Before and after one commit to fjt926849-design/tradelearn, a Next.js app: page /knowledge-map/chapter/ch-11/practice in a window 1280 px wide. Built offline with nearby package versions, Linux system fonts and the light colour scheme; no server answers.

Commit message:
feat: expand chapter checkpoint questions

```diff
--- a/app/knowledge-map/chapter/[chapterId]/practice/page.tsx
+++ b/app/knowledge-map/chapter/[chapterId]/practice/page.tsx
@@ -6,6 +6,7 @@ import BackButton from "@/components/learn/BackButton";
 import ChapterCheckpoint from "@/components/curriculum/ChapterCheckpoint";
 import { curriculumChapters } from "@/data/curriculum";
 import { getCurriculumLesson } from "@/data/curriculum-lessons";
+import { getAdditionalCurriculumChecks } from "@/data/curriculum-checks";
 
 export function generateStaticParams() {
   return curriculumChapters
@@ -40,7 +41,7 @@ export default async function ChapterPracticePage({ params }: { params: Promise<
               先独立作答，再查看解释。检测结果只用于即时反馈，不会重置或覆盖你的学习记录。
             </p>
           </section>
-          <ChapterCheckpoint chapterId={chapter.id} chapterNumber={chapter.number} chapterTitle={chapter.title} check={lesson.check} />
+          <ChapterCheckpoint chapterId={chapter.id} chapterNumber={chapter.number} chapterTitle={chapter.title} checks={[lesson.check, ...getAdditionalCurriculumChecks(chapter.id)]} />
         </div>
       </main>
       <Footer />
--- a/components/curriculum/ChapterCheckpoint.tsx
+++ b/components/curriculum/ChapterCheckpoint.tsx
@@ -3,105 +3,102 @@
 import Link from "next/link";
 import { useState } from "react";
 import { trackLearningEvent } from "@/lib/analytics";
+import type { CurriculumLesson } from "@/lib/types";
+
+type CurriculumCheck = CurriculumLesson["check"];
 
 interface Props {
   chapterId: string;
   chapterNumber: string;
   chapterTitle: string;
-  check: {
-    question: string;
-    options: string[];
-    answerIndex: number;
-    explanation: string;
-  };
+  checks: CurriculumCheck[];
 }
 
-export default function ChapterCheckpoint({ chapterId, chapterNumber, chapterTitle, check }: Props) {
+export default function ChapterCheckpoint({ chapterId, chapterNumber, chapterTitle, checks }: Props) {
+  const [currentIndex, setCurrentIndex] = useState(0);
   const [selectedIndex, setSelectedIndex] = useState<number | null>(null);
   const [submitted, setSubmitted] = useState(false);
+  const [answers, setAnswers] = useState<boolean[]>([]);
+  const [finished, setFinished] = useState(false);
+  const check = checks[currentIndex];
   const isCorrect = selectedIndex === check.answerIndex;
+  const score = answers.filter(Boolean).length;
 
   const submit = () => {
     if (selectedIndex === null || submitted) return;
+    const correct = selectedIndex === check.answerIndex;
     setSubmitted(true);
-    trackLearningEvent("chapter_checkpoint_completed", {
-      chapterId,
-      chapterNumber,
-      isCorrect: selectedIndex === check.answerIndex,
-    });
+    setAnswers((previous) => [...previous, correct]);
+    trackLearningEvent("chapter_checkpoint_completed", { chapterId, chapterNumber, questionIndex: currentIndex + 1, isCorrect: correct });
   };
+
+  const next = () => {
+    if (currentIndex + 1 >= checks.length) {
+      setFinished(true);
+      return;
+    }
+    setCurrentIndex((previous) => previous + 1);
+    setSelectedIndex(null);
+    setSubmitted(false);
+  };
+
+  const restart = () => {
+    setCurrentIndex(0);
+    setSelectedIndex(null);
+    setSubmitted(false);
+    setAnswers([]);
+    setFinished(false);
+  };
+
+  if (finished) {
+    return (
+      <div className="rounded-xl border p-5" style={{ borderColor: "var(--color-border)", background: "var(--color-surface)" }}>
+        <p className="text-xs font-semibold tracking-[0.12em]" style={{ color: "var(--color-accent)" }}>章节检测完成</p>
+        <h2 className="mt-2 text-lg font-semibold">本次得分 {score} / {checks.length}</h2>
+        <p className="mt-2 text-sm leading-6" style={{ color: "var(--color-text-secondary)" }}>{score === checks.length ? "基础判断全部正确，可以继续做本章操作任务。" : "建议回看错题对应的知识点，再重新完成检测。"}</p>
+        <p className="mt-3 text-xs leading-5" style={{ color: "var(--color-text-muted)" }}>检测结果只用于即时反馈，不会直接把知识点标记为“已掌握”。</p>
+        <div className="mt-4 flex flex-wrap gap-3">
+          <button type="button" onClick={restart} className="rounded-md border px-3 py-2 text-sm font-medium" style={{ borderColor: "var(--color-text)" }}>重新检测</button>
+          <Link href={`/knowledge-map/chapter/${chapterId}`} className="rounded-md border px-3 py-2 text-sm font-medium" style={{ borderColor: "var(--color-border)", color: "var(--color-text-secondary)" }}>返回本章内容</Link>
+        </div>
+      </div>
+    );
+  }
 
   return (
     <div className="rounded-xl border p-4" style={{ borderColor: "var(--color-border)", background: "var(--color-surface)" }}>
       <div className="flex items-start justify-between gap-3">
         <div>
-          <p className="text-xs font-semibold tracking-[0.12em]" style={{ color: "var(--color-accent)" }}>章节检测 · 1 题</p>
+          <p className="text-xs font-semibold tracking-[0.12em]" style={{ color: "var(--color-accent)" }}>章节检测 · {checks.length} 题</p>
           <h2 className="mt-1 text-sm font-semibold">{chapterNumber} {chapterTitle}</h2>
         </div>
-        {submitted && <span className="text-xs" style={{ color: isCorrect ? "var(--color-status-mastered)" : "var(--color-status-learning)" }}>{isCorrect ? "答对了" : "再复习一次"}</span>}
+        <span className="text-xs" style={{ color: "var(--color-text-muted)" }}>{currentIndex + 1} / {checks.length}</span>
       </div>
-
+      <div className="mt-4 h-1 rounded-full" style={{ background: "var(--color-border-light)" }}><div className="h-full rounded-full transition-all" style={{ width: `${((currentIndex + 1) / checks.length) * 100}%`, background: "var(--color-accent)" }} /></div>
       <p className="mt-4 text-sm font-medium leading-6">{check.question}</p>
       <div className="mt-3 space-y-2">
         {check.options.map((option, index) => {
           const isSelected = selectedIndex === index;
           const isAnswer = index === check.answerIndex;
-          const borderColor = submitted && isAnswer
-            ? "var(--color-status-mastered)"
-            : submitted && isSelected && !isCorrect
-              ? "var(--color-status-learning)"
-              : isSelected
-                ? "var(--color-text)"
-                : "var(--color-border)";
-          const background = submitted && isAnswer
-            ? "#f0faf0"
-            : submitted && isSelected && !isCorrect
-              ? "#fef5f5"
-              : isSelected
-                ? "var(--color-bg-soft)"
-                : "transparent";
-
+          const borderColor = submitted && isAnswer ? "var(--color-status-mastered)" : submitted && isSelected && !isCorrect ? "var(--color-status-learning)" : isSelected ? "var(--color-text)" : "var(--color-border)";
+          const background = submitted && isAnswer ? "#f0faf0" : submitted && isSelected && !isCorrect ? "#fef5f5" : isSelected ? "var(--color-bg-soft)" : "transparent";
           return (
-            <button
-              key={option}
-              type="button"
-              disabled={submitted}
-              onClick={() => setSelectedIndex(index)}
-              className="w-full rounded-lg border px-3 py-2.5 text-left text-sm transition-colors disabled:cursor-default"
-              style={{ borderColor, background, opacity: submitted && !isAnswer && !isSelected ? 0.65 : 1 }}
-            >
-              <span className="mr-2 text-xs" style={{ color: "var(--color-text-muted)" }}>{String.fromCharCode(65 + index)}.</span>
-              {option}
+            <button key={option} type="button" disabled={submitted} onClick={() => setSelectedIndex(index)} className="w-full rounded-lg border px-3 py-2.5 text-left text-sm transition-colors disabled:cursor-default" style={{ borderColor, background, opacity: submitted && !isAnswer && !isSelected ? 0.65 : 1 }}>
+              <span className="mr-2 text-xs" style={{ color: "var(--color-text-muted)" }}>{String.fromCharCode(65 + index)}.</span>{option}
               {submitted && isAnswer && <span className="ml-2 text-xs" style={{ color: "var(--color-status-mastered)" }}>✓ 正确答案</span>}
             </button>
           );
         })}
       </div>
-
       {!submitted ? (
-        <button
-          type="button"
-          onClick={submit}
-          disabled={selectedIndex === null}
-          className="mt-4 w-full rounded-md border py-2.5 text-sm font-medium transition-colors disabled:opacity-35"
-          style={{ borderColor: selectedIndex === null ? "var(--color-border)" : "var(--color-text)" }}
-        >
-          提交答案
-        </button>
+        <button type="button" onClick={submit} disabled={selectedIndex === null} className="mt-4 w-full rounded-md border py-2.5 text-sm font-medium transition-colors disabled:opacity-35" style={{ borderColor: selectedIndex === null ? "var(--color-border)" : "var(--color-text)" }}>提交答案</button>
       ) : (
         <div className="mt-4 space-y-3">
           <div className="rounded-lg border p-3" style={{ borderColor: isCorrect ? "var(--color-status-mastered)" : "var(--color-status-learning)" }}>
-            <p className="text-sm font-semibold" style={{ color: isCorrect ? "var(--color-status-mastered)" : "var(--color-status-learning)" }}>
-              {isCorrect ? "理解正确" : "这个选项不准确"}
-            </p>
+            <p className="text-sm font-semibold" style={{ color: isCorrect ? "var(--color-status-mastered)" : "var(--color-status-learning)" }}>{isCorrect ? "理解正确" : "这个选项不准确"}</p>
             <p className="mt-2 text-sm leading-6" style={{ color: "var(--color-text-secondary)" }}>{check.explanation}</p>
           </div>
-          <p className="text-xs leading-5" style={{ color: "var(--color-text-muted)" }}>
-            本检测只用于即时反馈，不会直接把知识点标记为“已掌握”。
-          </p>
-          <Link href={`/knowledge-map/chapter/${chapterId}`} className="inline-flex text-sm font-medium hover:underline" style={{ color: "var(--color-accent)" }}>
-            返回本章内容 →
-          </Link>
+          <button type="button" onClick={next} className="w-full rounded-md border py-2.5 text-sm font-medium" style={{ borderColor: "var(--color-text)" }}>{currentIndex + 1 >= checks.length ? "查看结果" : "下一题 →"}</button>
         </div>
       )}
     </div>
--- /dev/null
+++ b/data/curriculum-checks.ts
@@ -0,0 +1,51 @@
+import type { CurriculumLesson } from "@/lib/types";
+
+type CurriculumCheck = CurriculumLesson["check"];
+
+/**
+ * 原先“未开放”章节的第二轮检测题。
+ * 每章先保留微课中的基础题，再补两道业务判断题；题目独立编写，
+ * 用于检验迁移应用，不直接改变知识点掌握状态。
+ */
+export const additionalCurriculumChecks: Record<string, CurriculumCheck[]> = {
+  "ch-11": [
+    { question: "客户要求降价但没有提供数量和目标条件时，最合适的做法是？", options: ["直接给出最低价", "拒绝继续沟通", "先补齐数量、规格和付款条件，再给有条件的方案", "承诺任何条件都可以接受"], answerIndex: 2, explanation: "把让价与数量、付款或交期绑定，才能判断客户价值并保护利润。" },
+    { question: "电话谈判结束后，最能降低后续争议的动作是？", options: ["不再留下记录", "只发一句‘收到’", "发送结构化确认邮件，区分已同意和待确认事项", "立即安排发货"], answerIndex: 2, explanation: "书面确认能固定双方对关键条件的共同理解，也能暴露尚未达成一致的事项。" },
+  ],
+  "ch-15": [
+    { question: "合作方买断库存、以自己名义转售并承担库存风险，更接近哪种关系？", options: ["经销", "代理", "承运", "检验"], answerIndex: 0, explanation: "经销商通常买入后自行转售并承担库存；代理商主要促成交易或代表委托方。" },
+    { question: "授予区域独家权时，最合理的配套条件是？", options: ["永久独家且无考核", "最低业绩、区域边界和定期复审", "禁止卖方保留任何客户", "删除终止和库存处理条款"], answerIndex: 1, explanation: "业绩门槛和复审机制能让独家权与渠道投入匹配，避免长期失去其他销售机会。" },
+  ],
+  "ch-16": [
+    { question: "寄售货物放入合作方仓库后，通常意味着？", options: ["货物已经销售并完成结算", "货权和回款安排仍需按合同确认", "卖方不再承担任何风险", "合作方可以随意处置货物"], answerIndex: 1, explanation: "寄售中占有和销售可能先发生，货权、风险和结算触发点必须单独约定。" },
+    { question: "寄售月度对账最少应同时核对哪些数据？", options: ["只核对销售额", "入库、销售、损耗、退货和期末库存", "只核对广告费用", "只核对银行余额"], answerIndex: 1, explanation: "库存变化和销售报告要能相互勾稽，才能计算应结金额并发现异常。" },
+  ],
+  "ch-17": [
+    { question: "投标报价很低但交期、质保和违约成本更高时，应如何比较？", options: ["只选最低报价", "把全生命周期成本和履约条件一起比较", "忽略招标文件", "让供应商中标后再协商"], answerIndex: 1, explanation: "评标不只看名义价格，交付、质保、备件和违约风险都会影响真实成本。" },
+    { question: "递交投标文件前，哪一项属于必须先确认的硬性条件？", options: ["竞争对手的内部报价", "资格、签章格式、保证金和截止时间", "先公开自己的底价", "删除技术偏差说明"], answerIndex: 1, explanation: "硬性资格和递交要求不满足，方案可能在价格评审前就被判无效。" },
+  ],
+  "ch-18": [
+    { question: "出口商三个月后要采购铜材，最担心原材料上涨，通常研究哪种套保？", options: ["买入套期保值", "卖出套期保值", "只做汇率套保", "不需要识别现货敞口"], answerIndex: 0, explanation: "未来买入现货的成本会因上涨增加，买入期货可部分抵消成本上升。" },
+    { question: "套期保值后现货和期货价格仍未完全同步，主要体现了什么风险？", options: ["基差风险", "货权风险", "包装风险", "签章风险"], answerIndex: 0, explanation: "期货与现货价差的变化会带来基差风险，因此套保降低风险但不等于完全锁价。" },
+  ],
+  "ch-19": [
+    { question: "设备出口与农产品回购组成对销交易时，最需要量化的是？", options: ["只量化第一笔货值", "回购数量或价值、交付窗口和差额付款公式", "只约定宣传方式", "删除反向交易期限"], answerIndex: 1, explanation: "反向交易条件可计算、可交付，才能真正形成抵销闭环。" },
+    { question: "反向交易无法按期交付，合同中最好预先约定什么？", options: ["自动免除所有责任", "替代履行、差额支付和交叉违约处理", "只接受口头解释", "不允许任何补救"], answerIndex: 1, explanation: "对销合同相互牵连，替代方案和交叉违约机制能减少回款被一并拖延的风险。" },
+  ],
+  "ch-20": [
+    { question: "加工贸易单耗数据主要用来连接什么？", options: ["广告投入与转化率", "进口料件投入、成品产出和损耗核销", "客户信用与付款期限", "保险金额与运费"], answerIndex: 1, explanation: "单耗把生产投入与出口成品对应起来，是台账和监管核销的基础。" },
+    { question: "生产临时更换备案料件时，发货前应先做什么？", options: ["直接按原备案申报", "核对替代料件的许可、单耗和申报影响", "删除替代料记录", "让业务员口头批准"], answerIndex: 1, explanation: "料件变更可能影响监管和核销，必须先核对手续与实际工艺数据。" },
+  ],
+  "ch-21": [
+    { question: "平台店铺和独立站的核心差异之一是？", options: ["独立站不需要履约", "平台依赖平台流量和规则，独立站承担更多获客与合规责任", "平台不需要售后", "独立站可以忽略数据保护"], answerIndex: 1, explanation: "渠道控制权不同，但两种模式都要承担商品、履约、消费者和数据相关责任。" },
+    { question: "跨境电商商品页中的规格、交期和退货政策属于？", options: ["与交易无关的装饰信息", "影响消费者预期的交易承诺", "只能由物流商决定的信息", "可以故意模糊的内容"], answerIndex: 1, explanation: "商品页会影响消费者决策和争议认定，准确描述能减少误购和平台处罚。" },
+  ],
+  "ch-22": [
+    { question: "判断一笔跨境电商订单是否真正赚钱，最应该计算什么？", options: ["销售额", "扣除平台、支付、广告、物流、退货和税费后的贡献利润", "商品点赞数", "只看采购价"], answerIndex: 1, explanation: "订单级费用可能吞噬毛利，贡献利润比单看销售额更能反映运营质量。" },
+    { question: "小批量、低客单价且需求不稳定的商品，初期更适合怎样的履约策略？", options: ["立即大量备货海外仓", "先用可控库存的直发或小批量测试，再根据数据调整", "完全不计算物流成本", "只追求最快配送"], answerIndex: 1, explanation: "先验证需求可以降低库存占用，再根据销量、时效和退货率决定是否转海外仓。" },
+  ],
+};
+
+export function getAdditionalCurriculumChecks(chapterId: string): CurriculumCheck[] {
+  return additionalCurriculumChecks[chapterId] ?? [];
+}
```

══════

In the listing above, locate each line with "rounded" and copy it.

+      <div className="rounded-xl border p-5" style={{ borderColor: "var(--color-border)", background: "var(--color-surface)" }}>
+          <button type="button" onClick={restart} className="rounded-md border px-3 py-2 text-sm font-medium" style={{ borderColor: "var(--color-text)" }}>重新检测</button>
+          <Link href={`/knowledge-map/chapter/${chapterId}`} className="rounded-md border px-3 py-2 text-sm font-medium" style={{ borderColor: "var(--color-border)", color: "var(--color-text-secondary)" }}>返回本章内容</Link>
     <div className="rounded-xl border p-4" style={{ borderColor: "var(--color-border)", background: "var(--color-surface)" }}>
+      <div className="mt-4 h-1 rounded-full" style={{ background: "var(--color-border-light)" }}><div className="h-full rounded-full transition-all" style={{ width: `${((currentIndex + 1) / checks.length) * 100}%`, background: "var(--color-accent)" }} /></div>
-              className="w-full rounded-lg border px-3 py-2.5 text-left text-sm transition-colors disabled:cursor-default"
+            <button key={option} type="button" disabled={submitted} onClick={() => setSelectedIndex(index)} className="w-full rounded-lg border px-3 py-2.5 text-left text-sm transition-colors disabled:cursor-default" style={{ borderColor, background, opacity: submitted && !isAnswer && !isSelected ? 0.65 : 1 }}>
-          className="mt-4 w-full rounded-md border py-2.5 text-sm font-medium transition-colors disabled:opacity-35"
+        <button type="button" onClick={submit} disabled={selectedIndex === null} className="mt-4 w-full rounded-md border py-2.5 text-sm font-medium transition-colors disabled:opacity-35" style={{ borderColor: selectedIndex === null ? "var(--color-border)" : "var(--color-text)" }}>提交答案</button>
           <div className="rounded-lg border p-3" style={{ borderColor: isCorrect ? "var(--color-status-mastered)" : "var(--color-status-learning)" }}>
+          <button type="button" onClick={next} className="w-full rounded-md border py-2.5 text-sm font-medium" style={{ borderColor: "var(--color-text)" }}>{currentIndex + 1 >= checks.length ? "查看结果" : "下一题 →"}</button>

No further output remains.